Japan's export growth slowed in August, led by a record drop in shipments to the U.S.. Japanese exports grew by just 0.3 percent from a year earlier, following an 8 percent rise in July. The
A drop in demand for Japan's exports, which are the main driver of Japanese economic growth is having a signicant impact on an economy already suffering from weak consumer spending at home.
Japan even had a trade deficit - 324 billion yen ($3 billion) - the first since January, due ot the impact of record oil imports. Imports were up 17 percent from a year earlier.
Shipments to the U.S. were down 21.8 percent year on year in August, the biggest decline on record, and exports to Europe fell 3.5 percent. A weakening in overseas demand lead the Japanese economy to shrink at an annualized 3 percent rate last quarter.

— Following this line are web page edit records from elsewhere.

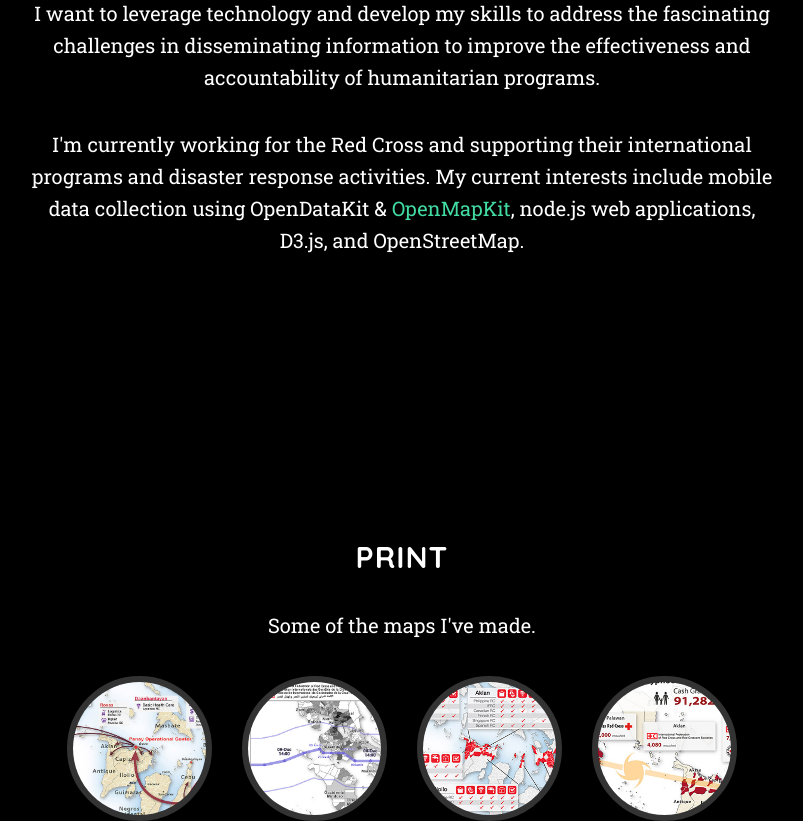
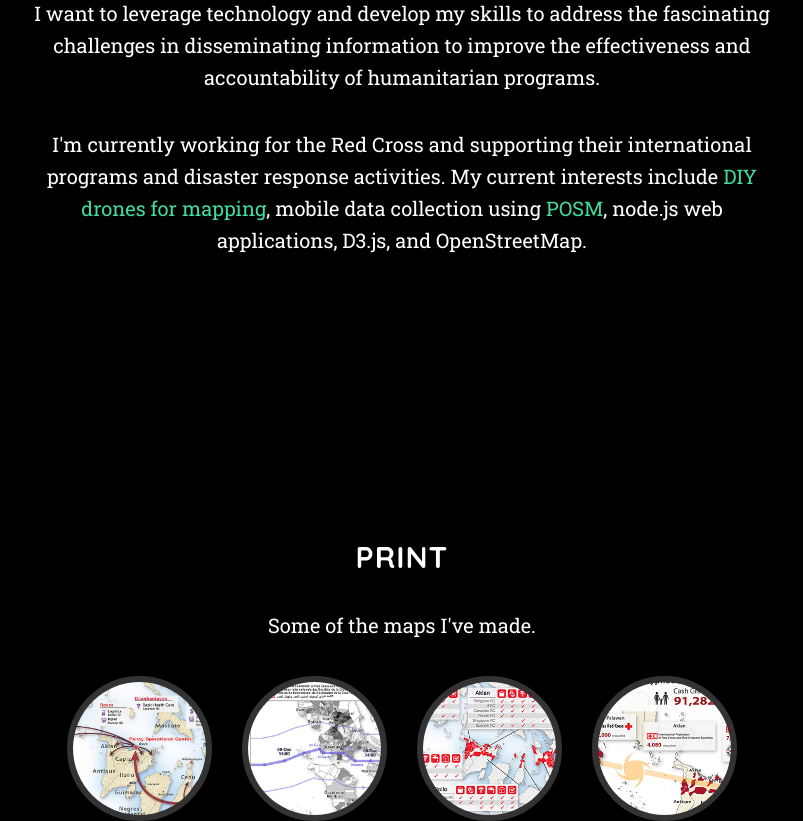
Before and after one commit to danbjoseph/geo, a plain HTML site: page index.html in a window 1280 px wide. Shown: the part 1220-2041 px from the top of the page, without its empty margins (238-1041 px from the left). Drawn offline with Linux system fonts and the light colour scheme; a script that the page names is missing.

Commit message:
add link to drone page

```diff
--- a/index.html
+++ b/index.html
@@ -126,7 +126,7 @@
                 <h2>About Me</h2>
                 <p>I am excited by opportunities to collect and utilize geospatial and programmatic data to empower decision-makers.</p>
                 <p>I want to leverage technology and develop my skills to address the fascinating challenges in disseminating information to improve the effectiveness and accountability of humanitarian programs.</p>
-                <p>I'm currently working for the Red Cross and supporting their international programs and disaster response activities. My current interests include mobile data collection using OpenDataKit & <a href="https://github.com/americanredcross/openmapkit" target="_blank">OpenMapKit</a>, node.js web applications, D3.js, and OpenStreetMap.</p>
+                <p>I'm currently working for the Red Cross and supporting their international programs and disaster response activities. My current interests include <a href="https://danbjoseph.github.io/drones" target="_blank">DIY drones for mapping</a>, mobile data collection using <a href="https://github.com/posm" target="_blank">POSM</a>, node.js web applications, D3.js, and OpenStreetMap.</p>
             </div>
         </div>
     </section>
```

Even export growth to the newly emerging economies has slowed, as central bank after central bank has raised interest rates in an attempt to contain inflation.

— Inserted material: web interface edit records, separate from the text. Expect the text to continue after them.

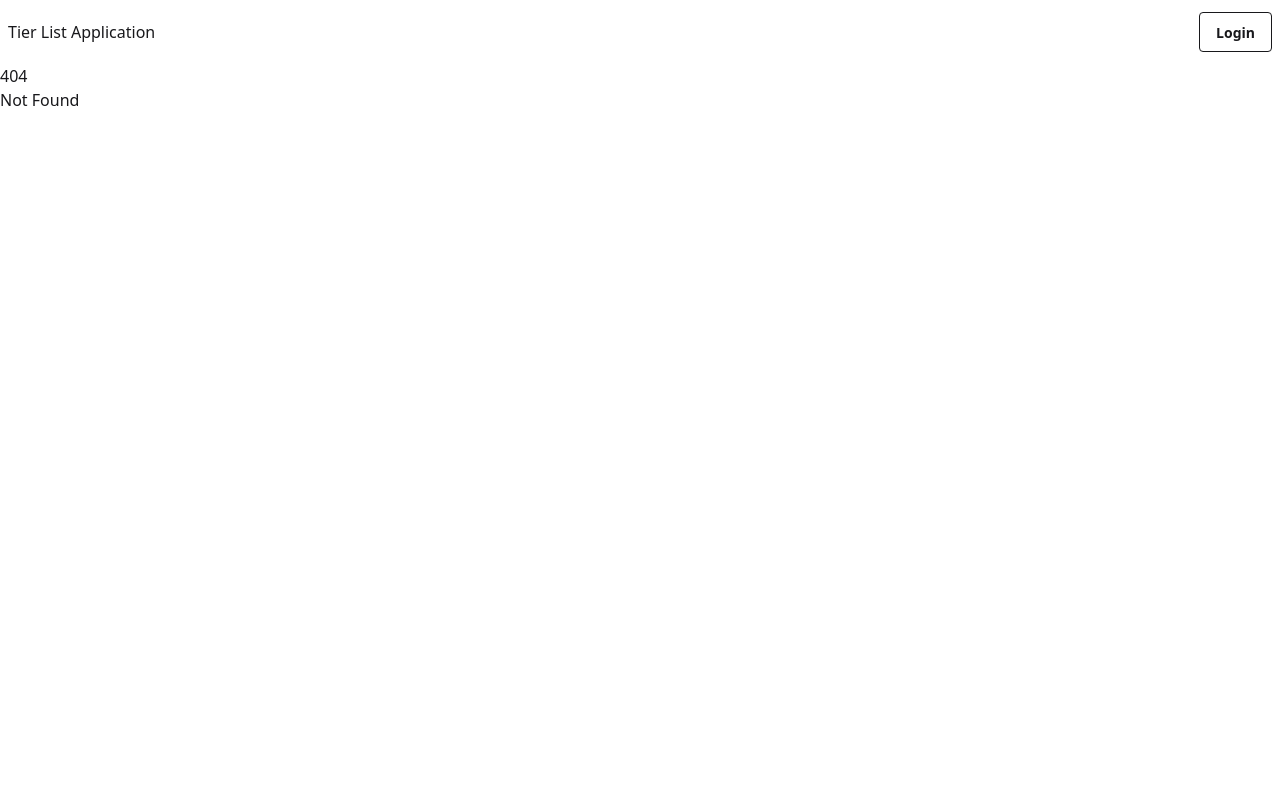
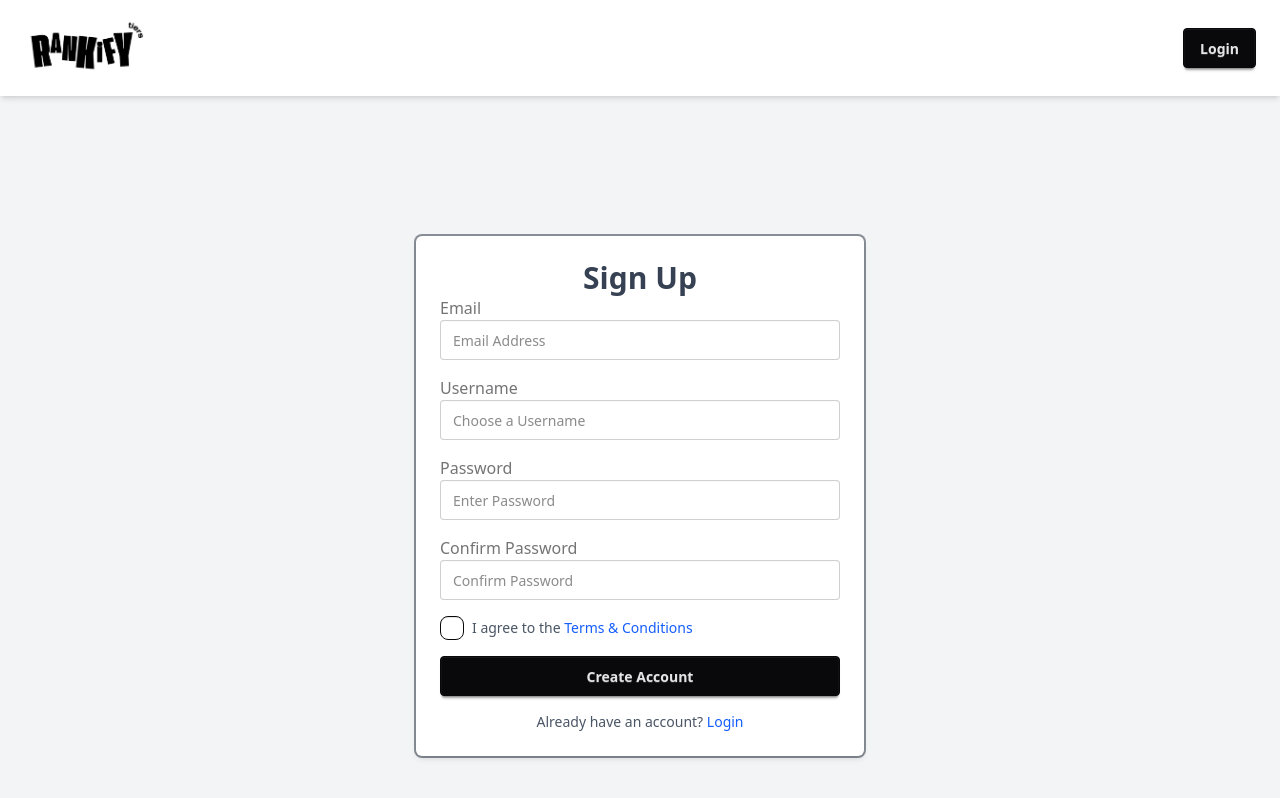
Before and after one commit to iFernandez96/TierListFrontEnd, a SvelteKit app: page /register in a window 1280 px wide. Before the commit this address had no page. Shown: the top 798 px of the page. Built offline with nearby package versions, Linux system fonts and the light colour scheme.

Commit message:
Redesigned the home page, login page, and sign up page to better suit the tier list app goal. Also created a logo and made it clickable to route the user to the homepage

```diff
--- a/src/routes/+layout.svelte
+++ b/src/routes/+layout.svelte
@@ -1,12 +1,18 @@
 <script lang="ts">
   import "/src/app.css";
 </script>
-<nav class="navbar">
-  <span class="navbar-start"> Tier List Application </span>
+
+<nav class="navbar bg-white shadow-md px-6 py-4">
+  <span class="navbar-start">
+    <a href="/" class="hover:opacity-80 transition">
+      <img src="/rankify_logo.png" alt="Rankify Logo" class="h-16">
+    </a>
+  </span>
   <span class="navbar-end">
-      <a href="/login" class="btn btn-outline">Login</a>
+    <a href="/login" class="btn btn-neutral">Login</a>
   </span>
 </nav>
 
 
+
 <slot />
--- a/src/routes/+page.svelte
+++ b/src/routes/+page.svelte
@@ -1,14 +1,19 @@
+<!-- View the DaisyUI webiste for cool components and styling: https://daisyui.com/components/button/ -->
 
+<script>
+  // You can add future logic here
+</script>
 
+<div class="flex flex-col justify-center items-center h-screen bg-gray-100">
+  <!-- Welcome Text -->
+  <h1 class="text-4xl font-bold text-gray-800 text-center">Welcome to Rankify</h1>
+  <p class="text-lg text-gray-600 text-center mt-2">
+    Create, rank, and explore tier lists with the community!
+  </p>
 
-
-
-<button class="btn">Button</button>
-<button class="btn btn-neutral">Neutral</button>
-<button class="btn btn-primary">Primary</button>
-<button class="btn btn-secondary">Secondary</button>
-<button class="btn btn-accent">Accent</button>
-<button class="btn btn-link">Link</button>
-<span class="loading loading-spinner"></span>
-
-<!-- To get more components like this: https://daisyui.com/components/button/ -->
+  <!-- Buttons -->
+  <div class="mt-6 flex space-x-4">
+    <a href="/create" class="btn btn-neutral">Create a Tier List</a>
+    <a href="/tiers" class="btn btn-neutral">View Public Tiers</a>
+  </div>
+</div>
--- a/src/routes/login/+page.svelte
+++ b/src/routes/login/+page.svelte
@@ -1,25 +1,47 @@
-<a href="/" class="btn btn-success">Go Home</a>
-<div class="relative flex flex-col justify-center h-screen overflow-hidden">
-    <div class="w-full p-6 m-auto bg-white rounded-md shadow-md ring-2 ring-gray-800/50 lg:max-w-lg">
+<div class="flex justify-center items-center h-screen bg-gray-100">
+  <div class="w-full p-6 m-auto bg-white rounded-md shadow-md ring-2 ring-gray-800/50 lg:max-w-md">
     <h1 class="text-3xl font-semibold text-center text-gray-700">Login</h1>
+
     <form class="space-y-4">
       <div>
         <label class="label">
           <span class="text-base label-text">Email</span>
         </label>
-                <input type="text" placeholder="Email Address" class="w-full input input-bordered" />
+        <input
+          type="text"
+          placeholder="Email Address"
+          class="w-full input input-bordered"
+        />
       </div>
+
       <div>
         <label class="label">
           <span class="text-base label-text">Password</span>
         </label>
-                <input type="password" placeholder="Enter Password" class="w-full input input-bordered" />
+        <input
+          type="password"
+          id="password"
+          placeholder="Enter Password"
+          class="w-full input input-bordered"
+        />
+        <a href="#" class="text-xs text-gray-600 hover:underline hover:text-blue-600">Forgot Password?</a>
       </div>
-            <a href="#" class="text-xs text-gray-600 hover:underline hover:text-blue-600">Forget Password?</a>
+
+      <div class="flex items-center">
+        <input type="checkbox" id="rememberMe" class="checkbox checkbox-neutral" />
+        <label for="rememberMe" class="ml-2 text-sm text-gray-600">Remember Me</label>
+      </div>
+
       <div>
-               <button class="btn-neutral btn btn-block">Login</button>
+        <button class="btn btn-neutral btn-block">Login</button>
       </div>
+
+      <p class="text-sm text-center text-gray-600">
+        Don't have an account?
+        <a href="/register" class="text-blue-600 hover:underline">Sign up</a>
+      </p>
     </form>
   </div>
 </div>
+
   <!-- To get more components like this: https://daisyui.com/components/button/ -->
--- /dev/null
+++ b/src/routes/register/+page.svelte
@@ -0,0 +1,67 @@
+<div class="flex justify-center items-center h-screen bg-gray-100">
+    <div class="w-full p-6 m-auto bg-white rounded-md shadow-md ring-2 ring-gray-800/50 lg:max-w-md">
+      <h1 class="text-3xl font-semibold text-center text-gray-700">Sign Up</h1>
+
+      <form class="space-y-4">
+        <div>
+          <label class="label">
+            <span class="text-base label-text">Email</span>
+          </label>
+          <input
+            type="text"
+            placeholder="Email Address"
+            class="w-full input input-bordered"
+          />
+        </div>
+
+        <div>
+          <label class="label">
+            <span class="text-base label-text">Username</span>
+          </label>
+          <input
+            type="text"
+            placeholder="Choose a Username"
+            class="w-full input input-bordered"
+          />
+        </div>
+
+        <div>
+          <label class="label">
+            <span class="text-base label-text">Password</span>
+          </label>
+          <input
+            type="password"
+            placeholder="Enter Password"
+            class="w-full input input-bordered"
+          />
+        </div>
+
+        <div>
+          <label class="label">
+            <span class="text-base label-text">Confirm Password</span>
+          </label>
+          <input
+            type="password"
+            placeholder="Confirm Password"
+            class="w-full input input-bordered"
+          />
+        </div>
+
+        <div class="flex items-center">
+          <input type="checkbox" id="terms" class="checkbox checkbox-neutral" />
+          <label for="terms" class="ml-2 text-sm text-gray-600">
+            I agree to the <a href="#" class="text-blue-600 hover:underline">Terms & Conditions</a>
+          </label>
+        </div>
+
+        <div>
+          <button class="btn btn-neutral btn-block">Create Account</button>
+        </div>
+
+        <p class="text-sm text-center text-gray-600">
+          Already have an account?
+          <a href="/login" class="text-blue-600 hover:underline">Login</a>
+        </p>
+      </form>
+    </div>
+  </div>
```
Also changed, not shown: static/rankify_logo.png (added). Lines whose indentation alone changed are shown as unchanged.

Aso Says Consumption Tax Rise "Unavoidable"
Prime Minister Taro Aso said today that raising Japan's consumption tax is unavoidable, although doing so immediately would be difficult given current economic conditions. Speaking to the Japanese parliament he said:
"We cannot avoid discussions on (raising) the consumption tax, but it is difficult under current economic conditions,"

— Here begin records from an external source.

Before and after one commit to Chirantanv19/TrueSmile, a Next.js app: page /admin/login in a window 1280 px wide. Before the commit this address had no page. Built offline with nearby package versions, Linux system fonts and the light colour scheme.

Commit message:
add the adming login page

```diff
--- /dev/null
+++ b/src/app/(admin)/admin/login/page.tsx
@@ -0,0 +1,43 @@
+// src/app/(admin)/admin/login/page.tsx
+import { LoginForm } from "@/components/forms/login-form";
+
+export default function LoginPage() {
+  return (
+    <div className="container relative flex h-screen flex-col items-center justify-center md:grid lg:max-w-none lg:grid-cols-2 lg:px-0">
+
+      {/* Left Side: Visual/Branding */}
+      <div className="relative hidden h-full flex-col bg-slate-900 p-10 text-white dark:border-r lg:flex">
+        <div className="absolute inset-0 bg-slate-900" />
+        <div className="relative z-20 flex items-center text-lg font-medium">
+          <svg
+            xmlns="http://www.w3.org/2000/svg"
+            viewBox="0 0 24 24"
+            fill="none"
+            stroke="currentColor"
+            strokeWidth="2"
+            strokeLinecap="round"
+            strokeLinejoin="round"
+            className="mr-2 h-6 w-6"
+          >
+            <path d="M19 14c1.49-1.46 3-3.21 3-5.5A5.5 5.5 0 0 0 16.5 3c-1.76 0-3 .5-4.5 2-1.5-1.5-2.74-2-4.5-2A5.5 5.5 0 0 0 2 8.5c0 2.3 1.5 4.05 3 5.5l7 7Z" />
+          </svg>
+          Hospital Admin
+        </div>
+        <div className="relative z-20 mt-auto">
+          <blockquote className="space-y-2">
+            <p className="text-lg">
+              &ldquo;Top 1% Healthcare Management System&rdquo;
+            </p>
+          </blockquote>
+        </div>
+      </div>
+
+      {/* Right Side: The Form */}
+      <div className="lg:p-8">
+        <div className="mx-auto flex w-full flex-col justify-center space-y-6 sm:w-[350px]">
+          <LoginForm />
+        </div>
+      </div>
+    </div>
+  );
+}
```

Given the fact that Japan's debt to GDP ratio is estimated by the OECD at 182% of GDP in 2008 he could hardly say otherwise really, since Japan needs to tread very carefully with any backsliding on the commitment to balance the budget in 2011, on the other hand this does make for a very tight corner situation with the economy slowing as it is.
And as if to ram the message finally straight home Japanese businesses showed themselves to be generally pessimistic about their prospects for the first time in five years, according to the Bank of Japan’s September Tankan survey, which underscored the impact of the global downturn on business sentiment. The widely followed Tankan survey for the three months to September showed sentiment among large manufacturers deteriorated for the fourth quarter in a row and was negative for the first time since 2003.
The Tankan index of confidence among large manufacturers fell to minus 3, turning negative for the first time since June 2003 when the index fell to minus 5. Sentiment among large non-manufacturers, small manufacturers and small non-manufacturers was equally depressed with the index for each group showing the worst reading since 2003.
Auto Sales Slump
Japan's auto sales slumped to the lowest in 34 years in the first half of this fiscal year. Sales in the six months through September fell 2.9 percent to 1.54 million vehicles, the lowest since 1974, the Japan Automobile Dealers Association said in a statement today. The total excludes minicars. Sales of cars, trucks and buses in September fell 5.3 percent to 310,992 from a year earlier.
Also Japan, which is the world's third-largest oil consumer, sawgasoline demand fall in August by the most for the month since 1953 as prices climbed to a record. Domestic gasoline sales totaled 4.69 million kiloliters in August, a 14 percent decline from a year earlier, according to the Ministry of Economy, Trade and Industry. That's the largest year-on-year decline for the month since the government started compiling data 55 years ago.